Below are records that should be duplicated exactly, with no image retained.

Start of Dataset content

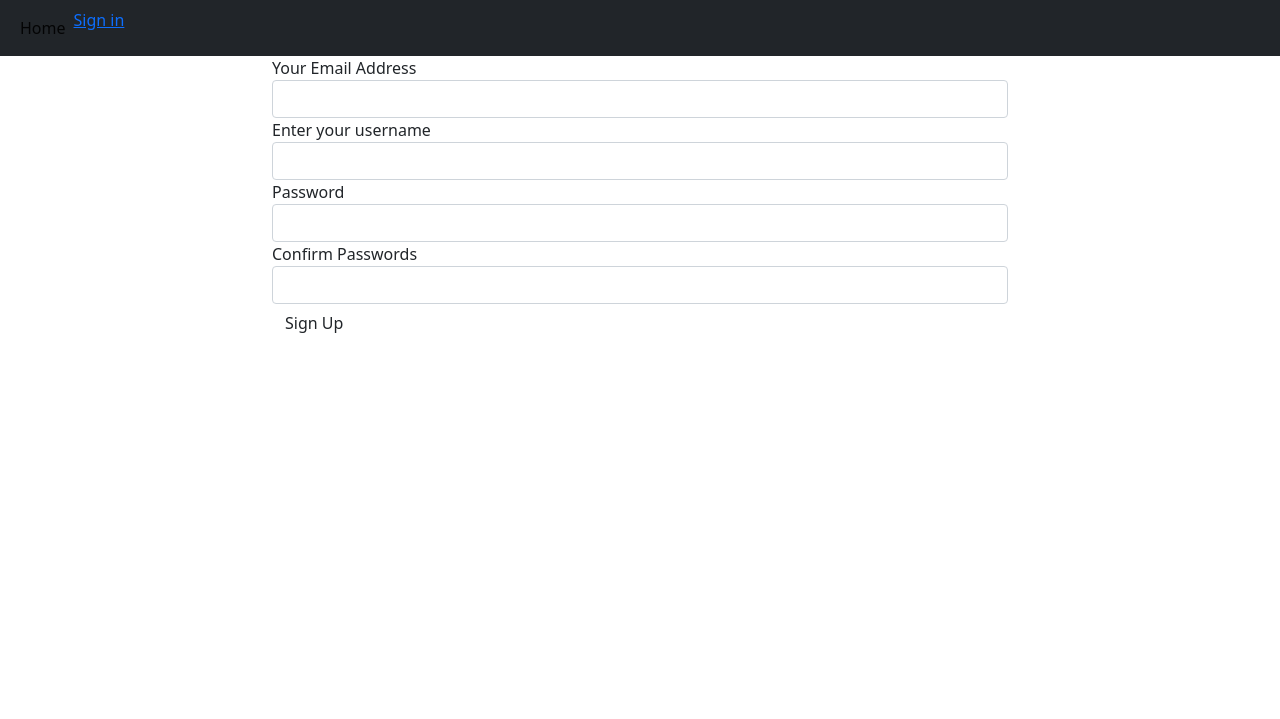
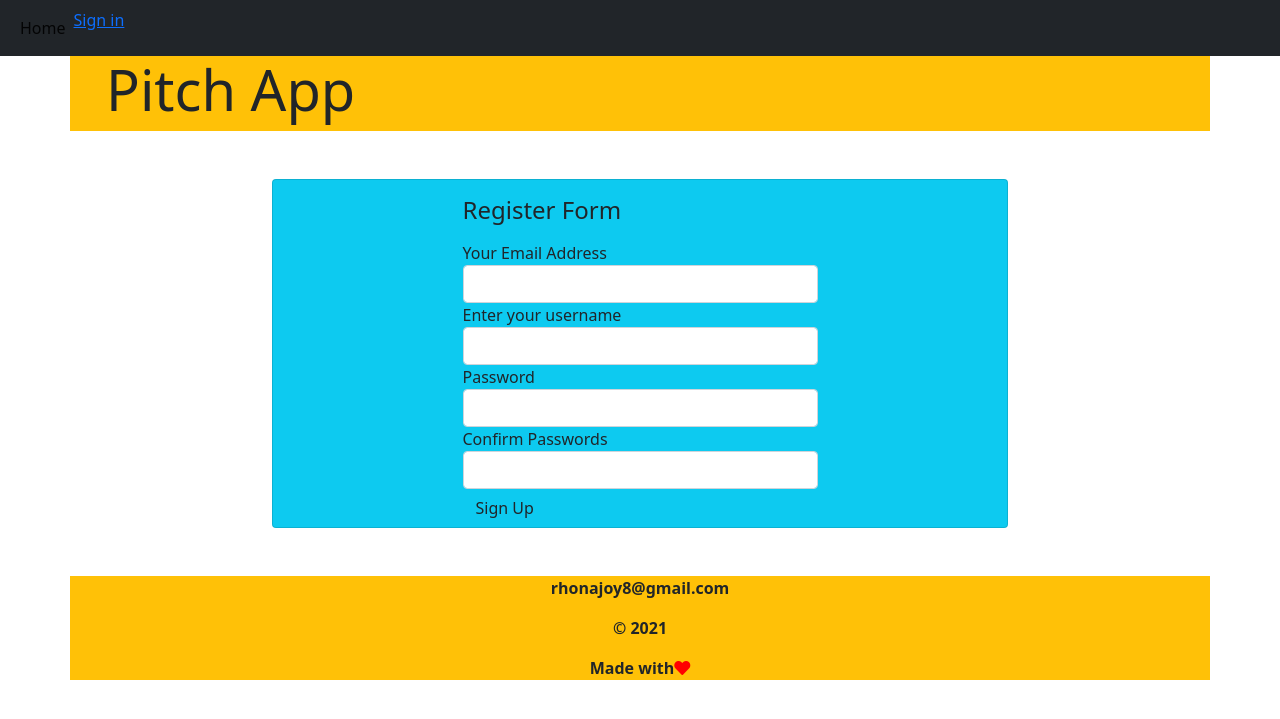
Before and after one commit to Rhonajoy/Pitch-app, a Flask app: page /auth/register in a window 1280 px wide. Shown: the top 719 px of the page. Run offline with Flask 2, Linux system fonts and the light colour scheme; some libraries are stand-ins or nearby versions.

Commit message:
adds footer

```diff
--- a/app/auth/views.py
+++ b/app/auth/views.py
@@ -13,11 +13,11 @@ def register():
         user = User(email = form.email.data, username = form.username.data,password = form.password.data)
         db.session.add(user)
         db.session.commit()
-
+        flash ("You Have registered an account Successefully !Please log in")
         title = "New Account"
         # mail_message("Welcome to Pitch_App","email/welcome_user",user.email,user=user)
         return redirect(url_for('auth.login'))
-    flash ("You Have registered an account Successefully !Please log in")
+
     return render_template('auth/register.html',registration_form = form)
 # login
 @auth.route('/login',methods=['GET','POST'])
--- /dev/null
+++ b/app/static/css/register.css
@@ -0,0 +1,3 @@
+.card{
+    box-shadow:  5px 10px 5px 10px #888888;;
+}
--- a/app/templates/auth/register.html
+++ b/app/templates/auth/register.html
@@ -1,17 +1,54 @@
 {% extends 'base.html'%}
 {% import 'bootstrap/wtf.html' as wtf%}
+{% block head %}
+{% block styles %}
+<link rel="stylesheet" href="https://stackpath.bootstrapcdn.com/bootstrap/4.3.1/css/bootstrap.min.css" integrity="sha384-ggOyR0iXCbMQv3Xipma34MD+dH/1fQ784/j6cY/iJTQUOhcWr7x9JvoRxT2MZw1T" crossorigin="anonymous">
+{{ super() }}
+    <link rel="stylesheet" href="{{url_for('static',filename='css/register.css')}}">
+{% endblock%}
+{% endblock%}
 
 {% block content %}
 <div class="container">
+   <div class="row">
+        <div class="jumbotron  bg-warning">
+            <div class="container">
+            <h1 class="display-4">Pitch App</h1>
+
+            </div>
+        </div>
+    </div>
 <div class="row">
 <div class="col-md-2"> </div>
 <div class="col-md-8">
+    {% for message in get_flashed_messages() %}
+        <div class="alert alert-success">
+        <button type="button" class="close" data-dismiss="alert">&times;</button>
+        {{ message }}
+        </div>
+      {% endfor %}
+    <div class="card mt-5 bg-info " id="display1">
 
-{{wtf.quick_form(registration_form)}}
-
+        <div class="row">
+        <div class="col-md-3"></div>
+        <div class="col-md-6 ">
+            <p id="lead"><h4>Register Form</h4> </p>
+            {{wtf.quick_form(registration_form)}}
+        </div>
+        <div class="col-md-3"></div>
+    </div>
+</div>
 </div>
 <div class="col-md-2"></div>
 </div>
 </div>
+<div class="container bg-warning mt-5" id ="footer">
+    <div class="container text-center" id="socials">
+        <p><b>rhonajoy8@gmail.com</b></p>
+        <p><b>&copy; 2021</b></p>
+        <p><b>Made with<span class="fa fa-heart" style="color: red;" aria-hidden="true"></span></b></p>
+      </div>
+
+  </div>
 
 {% endblock%}
--- a/app/templates/navbar.html
+++ b/app/templates/navbar.html
@@ -7,7 +7,7 @@
       <div class="collapse navbar-collapse" id="navbarSupportedContent">
         <ul class="navbar-nav me-auto mb-2 mb-lg-0">
           <li class="nav-item">
-            <a class="nav-link active" aria-current="page" href="#">Home</a>
+            <a class="nav-link active" aria-current="page" href="/">Home</a>
           </li>
           <ul class="nav navbar-nav">
             <!-- <li><a href="/">Home</a></li> -->
```
Also changed, not shown: app/templates/auth/login.html (+23 -18 lines), app/templates/index.html (+14 -0 lines).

End of Dataset content

▸ Solution
Before and after one commit to Rhonajoy/Pitch-app, a Flask app: page /auth/register in a window 1280 px wide. Shown: the top 719 px of the page. Run offline with Flask 2, Linux system fonts and the light colour scheme; some libraries are stand-ins or nearby versions.

Commit message:
adds footer

```diff
--- a/app/auth/views.py
+++ b/app/auth/views.py
@@ -13,11 +13,11 @@ def register():
         user = User(email = form.email.data, username = form.username.data,password = form.password.data)
         db.session.add(user)
         db.session.commit()
-
+        flash ("You Have registered an account Successefully !Please log in")
         title = "New Account"
         # mail_message("Welcome to Pitch_App","email/welcome_user",user.email,user=user)
         return redirect(url_for('auth.login'))
-    flash ("You Have registered an account Successefully !Please log in")
+
     return render_template('auth/register.html',registration_form = form)
 # login
 @auth.route('/login',methods=['GET','POST'])
--- /dev/null
+++ b/app/static/css/register.css
@@ -0,0 +1,3 @@
+.card{
+    box-shadow:  5px 10px 5px 10px #888888;;
+}
--- a/app/templates/auth/register.html
+++ b/app/templates/auth/register.html
@@ -1,17 +1,54 @@
 {% extends 'base.html'%}
 {% import 'bootstrap/wtf.html' as wtf%}
+{% block head %}
+{% block styles %}
+<link rel="stylesheet" href="https://stackpath.bootstrapcdn.com/bootstrap/4.3.1/css/bootstrap.min.css" integrity="sha384-ggOyR0iXCbMQv3Xipma34MD+dH/1fQ784/j6cY/iJTQUOhcWr7x9JvoRxT2MZw1T" crossorigin="anonymous">
+{{ super() }}
+    <link rel="stylesheet" href="{{url_for('static',filename='css/register.css')}}">
+{% endblock%}
+{% endblock%}
 
 {% block content %}
 <div class="container">
+   <div class="row">
+        <div class="jumbotron  bg-warning">
+            <div class="container">
+            <h1 class="display-4">Pitch App</h1>
+
+            </div>
+        </div>
+    </div>
 <div class="row">
 <div class="col-md-2"> </div>
 <div class="col-md-8">
+    {% for message in get_flashed_messages() %}
+        <div class="alert alert-success">
+        <button type="button" class="close" data-dismiss="alert">&times;</button>
+        {{ message }}
+        </div>
+      {% endfor %}
+    <div class="card mt-5 bg-info " id="display1">
 
-{{wtf.quick_form(registration_form)}}
-
+        <div class="row">
+        <div class="col-md-3"></div>
+        <div class="col-md-6 ">
+            <p id="lead"><h4>Register Form</h4> </p>
+            {{wtf.quick_form(registration_form)}}
+        </div>
+        <div class="col-md-3"></div>
+    </div>
+</div>
 </div>
 <div class="col-md-2"></div>
 </div>
 </div>
+<div class="container bg-warning mt-5" id ="footer">
+    <div class="container text-center" id="socials">
+        <p><b>rhonajoy8@gmail.com</b></p>
+        <p><b>&copy; 2021</b></p>
+        <p><b>Made with<span class="fa fa-heart" style="color: red;" aria-hidden="true"></span></b></p>
+      </div>
+
+  </div>
 
 {% endblock%}
--- a/app/templates/navbar.html
+++ b/app/templates/navbar.html
@@ -7,7 +7,7 @@
       <div class="collapse navbar-collapse" id="navbarSupportedContent">
         <ul class="navbar-nav me-auto mb-2 mb-lg-0">
           <li class="nav-item">
-            <a class="nav-link active" aria-current="page" href="#">Home</a>
+            <a class="nav-link active" aria-current="page" href="/">Home</a>
           </li>
           <ul class="nav navbar-nav">
             <!-- <li><a href="/">Home</a></li> -->
```
Also changed, not shown: app/templates/auth/login.html (+23 -18 lines), app/templates/index.html (+14 -0 lines).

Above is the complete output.